Pranav Mistry, hails from Palanpur, Gujarat. He finished his schooling at Vividhlaxmi Vidyamandir in Palanpur and engineering degree in Gujarat University. IIT, Bombay moulded him further before joins MIT. Now he is a researsch student in MIT, Massachusetts. He has also taken internship at Microsoft. “My parents were a big influence,” says Pranav. His father, Kirti Mistry, is an architect.
This is the brief given about SixthSense in pranav’s website :
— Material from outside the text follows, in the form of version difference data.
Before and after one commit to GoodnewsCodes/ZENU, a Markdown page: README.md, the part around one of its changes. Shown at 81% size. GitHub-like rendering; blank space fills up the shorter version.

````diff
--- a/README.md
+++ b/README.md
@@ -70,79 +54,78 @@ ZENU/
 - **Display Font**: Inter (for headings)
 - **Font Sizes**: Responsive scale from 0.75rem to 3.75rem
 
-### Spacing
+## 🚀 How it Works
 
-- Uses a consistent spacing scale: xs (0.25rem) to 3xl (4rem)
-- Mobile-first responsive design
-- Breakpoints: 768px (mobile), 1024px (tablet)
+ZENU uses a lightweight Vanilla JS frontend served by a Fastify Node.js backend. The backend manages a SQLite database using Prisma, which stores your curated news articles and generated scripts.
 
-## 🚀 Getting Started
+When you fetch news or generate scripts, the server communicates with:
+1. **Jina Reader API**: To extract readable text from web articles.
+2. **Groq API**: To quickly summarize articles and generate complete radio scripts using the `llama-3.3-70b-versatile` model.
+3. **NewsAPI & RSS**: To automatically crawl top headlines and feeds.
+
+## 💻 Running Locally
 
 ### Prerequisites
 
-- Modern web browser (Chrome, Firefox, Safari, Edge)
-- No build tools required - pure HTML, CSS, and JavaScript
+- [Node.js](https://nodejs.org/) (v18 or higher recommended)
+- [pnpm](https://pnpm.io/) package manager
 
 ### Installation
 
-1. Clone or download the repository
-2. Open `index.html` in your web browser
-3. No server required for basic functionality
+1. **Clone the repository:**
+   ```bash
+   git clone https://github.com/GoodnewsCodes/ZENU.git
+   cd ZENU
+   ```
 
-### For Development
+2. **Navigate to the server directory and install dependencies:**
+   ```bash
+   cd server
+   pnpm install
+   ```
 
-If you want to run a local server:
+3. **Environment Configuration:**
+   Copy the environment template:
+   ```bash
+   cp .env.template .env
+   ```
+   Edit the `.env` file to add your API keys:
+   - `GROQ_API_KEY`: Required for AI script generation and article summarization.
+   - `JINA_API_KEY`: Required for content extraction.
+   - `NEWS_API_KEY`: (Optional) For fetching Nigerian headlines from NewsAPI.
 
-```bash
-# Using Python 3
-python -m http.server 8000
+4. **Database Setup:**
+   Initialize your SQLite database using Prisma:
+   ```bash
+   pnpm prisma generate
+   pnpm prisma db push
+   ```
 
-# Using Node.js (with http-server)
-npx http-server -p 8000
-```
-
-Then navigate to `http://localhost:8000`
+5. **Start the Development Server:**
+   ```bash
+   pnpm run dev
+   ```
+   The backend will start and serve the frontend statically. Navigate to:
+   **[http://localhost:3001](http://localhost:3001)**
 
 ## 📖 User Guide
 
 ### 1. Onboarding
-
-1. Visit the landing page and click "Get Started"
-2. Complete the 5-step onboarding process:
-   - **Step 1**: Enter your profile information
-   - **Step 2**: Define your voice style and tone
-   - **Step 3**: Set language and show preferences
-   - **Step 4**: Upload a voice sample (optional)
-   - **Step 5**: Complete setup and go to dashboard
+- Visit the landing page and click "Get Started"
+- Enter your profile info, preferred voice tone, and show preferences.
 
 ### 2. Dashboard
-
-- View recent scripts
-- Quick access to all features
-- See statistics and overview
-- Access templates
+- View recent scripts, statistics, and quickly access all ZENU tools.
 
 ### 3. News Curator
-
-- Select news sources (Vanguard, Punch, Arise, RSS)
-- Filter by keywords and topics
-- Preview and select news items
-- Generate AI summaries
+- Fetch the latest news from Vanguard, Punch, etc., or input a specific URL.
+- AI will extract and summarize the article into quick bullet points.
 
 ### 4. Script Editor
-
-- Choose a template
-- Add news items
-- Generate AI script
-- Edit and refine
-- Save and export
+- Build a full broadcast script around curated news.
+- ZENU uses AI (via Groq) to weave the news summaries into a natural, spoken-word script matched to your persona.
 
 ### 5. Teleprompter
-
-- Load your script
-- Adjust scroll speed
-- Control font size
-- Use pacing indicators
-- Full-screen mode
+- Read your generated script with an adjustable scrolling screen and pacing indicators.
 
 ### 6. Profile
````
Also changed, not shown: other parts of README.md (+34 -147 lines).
We’ve evolved over millions of years to sense the world around us. When we encounter something, someone or some place, we use our five natural senses to perceive information about it; that information helps us make decisions and chose the right actions to take. But arguably the most useful information that can help us make the right decision is not naturally perceivable with our five senses, namely the data, information and knowledge that mankind has accumulated about everything and which is increasingly all available online. Although the miniaturization of computing devices allows us to carry computers in our pockets, keeping us continually connected to the digital world, there is no link between our digital devices and our interactions with the physical world. Information is confined traditionally on paper or digitally on a screen. SixthSense bridges this gap, bringing intangible, digital information out into the tangible world, and allowing us to interact with this information via natural hand gestures. ‘SixthSense’ frees information from its confines by seamlessly integrating it with reality, and thus making the entire world your computer.
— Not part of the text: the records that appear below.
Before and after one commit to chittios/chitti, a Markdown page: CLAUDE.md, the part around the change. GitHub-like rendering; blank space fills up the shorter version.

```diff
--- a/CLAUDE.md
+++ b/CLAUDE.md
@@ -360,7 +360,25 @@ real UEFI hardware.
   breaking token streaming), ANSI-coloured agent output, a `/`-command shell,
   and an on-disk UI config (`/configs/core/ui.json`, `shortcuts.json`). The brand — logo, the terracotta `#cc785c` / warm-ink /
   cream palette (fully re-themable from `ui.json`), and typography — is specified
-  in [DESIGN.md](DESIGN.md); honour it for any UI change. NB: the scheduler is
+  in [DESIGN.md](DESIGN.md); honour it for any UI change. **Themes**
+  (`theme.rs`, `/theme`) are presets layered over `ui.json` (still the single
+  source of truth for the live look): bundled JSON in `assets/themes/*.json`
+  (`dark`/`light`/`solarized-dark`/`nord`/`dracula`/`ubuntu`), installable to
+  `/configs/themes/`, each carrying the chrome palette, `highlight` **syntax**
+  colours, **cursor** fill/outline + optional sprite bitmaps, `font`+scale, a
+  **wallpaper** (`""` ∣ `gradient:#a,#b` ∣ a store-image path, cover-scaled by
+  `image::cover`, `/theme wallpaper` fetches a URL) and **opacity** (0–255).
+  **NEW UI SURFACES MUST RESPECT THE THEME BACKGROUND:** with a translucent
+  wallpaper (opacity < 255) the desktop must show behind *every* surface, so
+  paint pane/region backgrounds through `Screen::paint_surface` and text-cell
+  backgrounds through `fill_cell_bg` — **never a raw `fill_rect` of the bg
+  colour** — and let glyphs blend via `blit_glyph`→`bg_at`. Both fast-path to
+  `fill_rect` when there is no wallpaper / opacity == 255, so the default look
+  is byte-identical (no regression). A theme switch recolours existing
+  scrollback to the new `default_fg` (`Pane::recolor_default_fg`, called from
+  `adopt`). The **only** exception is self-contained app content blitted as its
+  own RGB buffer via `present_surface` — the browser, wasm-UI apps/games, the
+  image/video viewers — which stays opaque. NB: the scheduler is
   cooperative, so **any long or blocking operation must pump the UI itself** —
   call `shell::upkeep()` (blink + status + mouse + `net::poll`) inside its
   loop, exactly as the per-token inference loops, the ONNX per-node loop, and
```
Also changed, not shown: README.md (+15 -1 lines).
SixthSense’ is a wearable gestural interface that augments the physical world around us with digital information and lets us use natural hand gestures to interact with that information.
The SixthSense prototype is comprised of a pocket projector, a mirror and a camera. The hardware components are coupled in a pendant like mobile wearable device. Both the projector and the camera are connected to the mobile computing device in the user’s pocket. The projector projects visual information enabling surfaces, walls and physical objects around us to be used as interfaces; while the camera recognizes and tracks user’s hand gestures and physical objects using computer-vision based techniques. The software program processes the video stream data captured by the camera and tracks the locations of the colored markers (visual tracking fiducials) at the tip of the user’s fingers using simple computer-vision techniques. The movements and arrangements of these fiducials are interpreted into gestures that act as interaction instructions for the projected application interfaces. The maximum number of tracked fingers is only constrained by the number of unique fiducials, thus SixthSense also supports multi-touch and multi-user interaction.
The current prototype of sixthSense costs approximate $350 to build and pranav believes commercial version would definitely cost less.
Some previous projects from Mistry’s work at MIT includes intelligent sticky notes, Quickies, that can be searched and can send reminders; a pen that draws in 3D; and TaPuMa, a tangible public map that can act as Google of physical world. His research interests also include Gestural and Tangible Interaction, Ubiquitous Computing, Artifiical Intelligence, Machine Vision, Collective Intelligence and Robotics.
And ultimately, his intention to share his technical knowledge on SixthSense to one and all is another feather in this genius’s cap. He doesn’t want to make money out this innovation. Pranav says “People will be able to make their own hardware. I will give them instructions how to make it. And also provide them key software…give them basic key software layers. . . they will be able to build their own applications. They will be able to modify base level and do anything”. In other words SixthSense is going to be open source very soon according to Pravnav Mistry.
How this device could be used day to day life? Pranav has the answer. Imagine being able to check your email on any blank wall, simply by drawing an @ sign in the air with your finger, or being able to check the time by using that same finger to draw a circle, which produces the image of an analog watch right on your wrist.
You want to take a digital photograph? Just put your thumbs and forefingers together to make a picture frame
Better yet, imagine a system that can display the reason for your flight delay directly on the boarding pass you are holding in your hand.
Do you sway ?
Now let’s see what Pranav wants to say about this amazing device.